A fine sentiment, no doubt, but what this translates to in practice is a policy of taking from those more successful in the ongoing struggle to adjust to the new realities of post-Bubble America and redistributing the spoils among the losers, with an ear always on where this commandeered largesse will make the most political noise.
Whatever short-term palliative effects this might bring about, you can be sure that, in the long run, it will be detrimental both to personal enterprise and to private capital.
Perhaps more immediately, like the spendthrift Medieval kings who invariably blamed Venetian bankers or Jewish money-lenders for woes very much of their own making, this should heighten international concerns that America's biggest creditors do not get a vote in America's elections.
Given that cumulative flows into the US just since the Bubble began in 1995 have come to close to $4.1 trillion, fully 68% of the $6 trillion remitted to the Imperium in the past 50 years (a sum whose current market value is estimated at around $7.7 trillion), this might give pause for thought in finance ministries and investment committees around the world.
At its simplest, we have the spectacle of a US Treasury Secretary trooping around the
At its most damaging, we face the ongoing prospect of barriers to trade being erected by the world's biggest market—but also by the world's biggest debtor.
Given that international trade—not to mention international money flows—have expanded far beyond any underlying increase in output over the course of the past decade, and given further that a fragile global economy needs less, rather than more, uncertainty to motivate investors and businessmen to take on risk anew, this could easily snowball.
With international relations already highly strained—thanks largely, if not wholly, to the unwontedly belligerent approach generally adopted by the current US Administration in its dealings with others—the clear peril here is that a series of escalating trade disputes impairs the ability of flows of goods to discharge the existing financial burdens of debt service and repayment as they come due.
If international credit does become restricted in this manner, it will impose a further strain on financial sector balance sheets, already, in far too many cases, in a parlous condition, thanks to the fallout from the US-led Bubble.
It should be recognized that exactly this process was a key feature in the appalling series of policy mistakes which turned the '29 Crash into the Great Depression.
What it also does is raise the prospect that an
Yes, many of us in the West—not just in the US—have been living too high on the hog on newly-printed money.
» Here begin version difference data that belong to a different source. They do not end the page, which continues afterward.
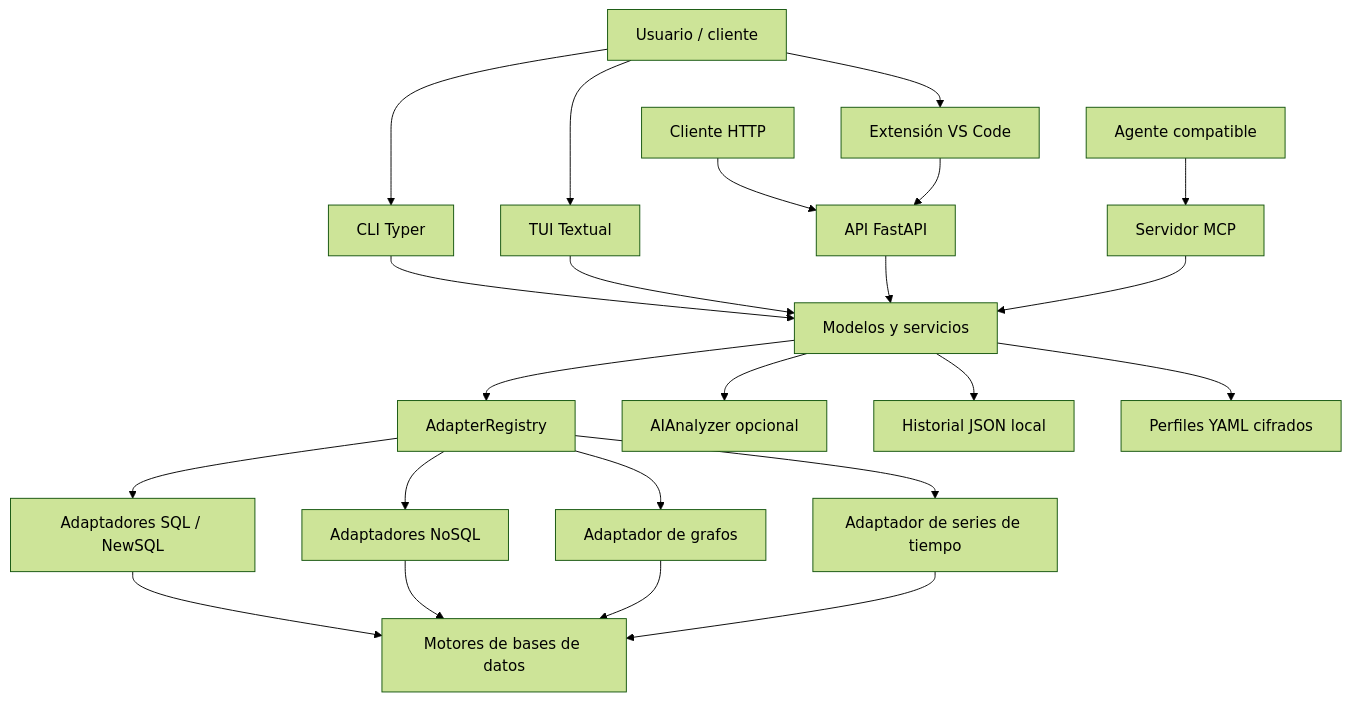
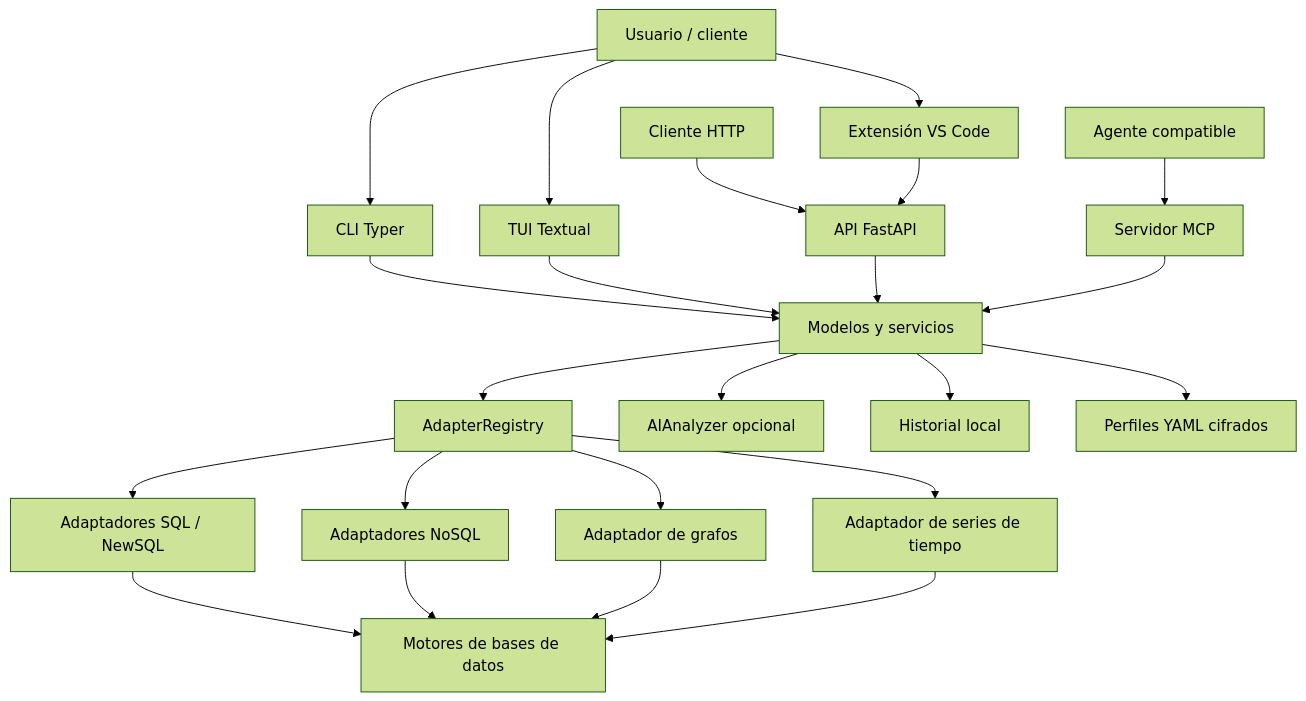
Before and after one commit to UPT-FAING-EPIS/proyecto-si783-2026-i-u3-analizador-de-rendimiento-de-consultas-1: the diagram in docs/FD05-EPIS-Informe ProyectoFinal.md, drawn with Mermaid (forest theme). The commit also changed other lines of this file, not shown here.

````diff
--- a/docs/FD05-EPIS-Informe ProyectoFinal.md
+++ b/docs/FD05-EPIS-Informe ProyectoFinal.md
@@ -361,29 +337,29 @@
 ```mermaid
 flowchart TD
     U["Usuario / cliente"] --> CLI["CLI Typer"]
     U --> TUI["TUI Textual"]
     U --> VSC["Extensión VS Code"]
     AG["Agente compatible"] --> MCP["Servidor MCP"]
     C["Cliente HTTP"] --> API["API FastAPI"]
 
     CLI --> CORE["Modelos y servicios"]
     TUI --> CORE
     API --> CORE
     MCP --> CORE
     VSC --> API
 
     CORE --> REG["AdapterRegistry"]
     REG --> SQL["Adaptadores SQL / NewSQL"]
     REG --> NOSQL["Adaptadores NoSQL"]
     REG --> GRAPH["Adaptador de grafos"]
     REG --> TS["Adaptador de series de tiempo"]
 
     SQL --> DB["Motores de bases de datos"]
     NOSQL --> DB
     GRAPH --> DB
     TS --> DB
 
     CORE --> AI["AIAnalyzer opcional"]
-    CORE --> HIST["Historial JSON local"]
+    CORE --> HIST["Historial local"]
     CORE --> CFG["Perfiles YAML cifrados"]
 ```
````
We will all either have to perform heroics of productive endeavour to restore the balance, or face the grim reckoning that we are not as wealthy as we currently believe. A drastic adjustment in currency parities may well be a part of that.
However, to the extent this is sudden and if, as will sadly be the case, it is not matched by greater thrift at home, this will also concentrate monetary inflation onto import prices (even as our attempt to offset this with our own exports may face greater retaliatory hurdles abroad). It will further destabilize an already crumbling bond market, with foreign repatriation adding to the wounds inflicted by the Fed's own foolishness.
It is hard to overstate the risks which will attach to such a development. That inveterate political trimmer and wannabe Ben Strong-beater, Alan Greenspan, is highly unlikely to do what should be done in that circumstance and administer the necessary purgative to expunge the poison as rapidly as possible. Rather, he will run true to form, continuing to fight the market by expanding credit yet further, and we would thus face the very real danger of him triggering a devastating inflationary runaway. Thus are monetary policy and trade policy bound up with each other, as are all governmental attacks on freedom and prosperity.
Sean Corrigan is a principal of www.capital-insight.com, a London-based economic consultancy. He is also comanager of the Bermuda-based Edelweiss Fund. See his Mises.org Articles Archive, or send him MAIL. See also the Study Guide on Business Cycles.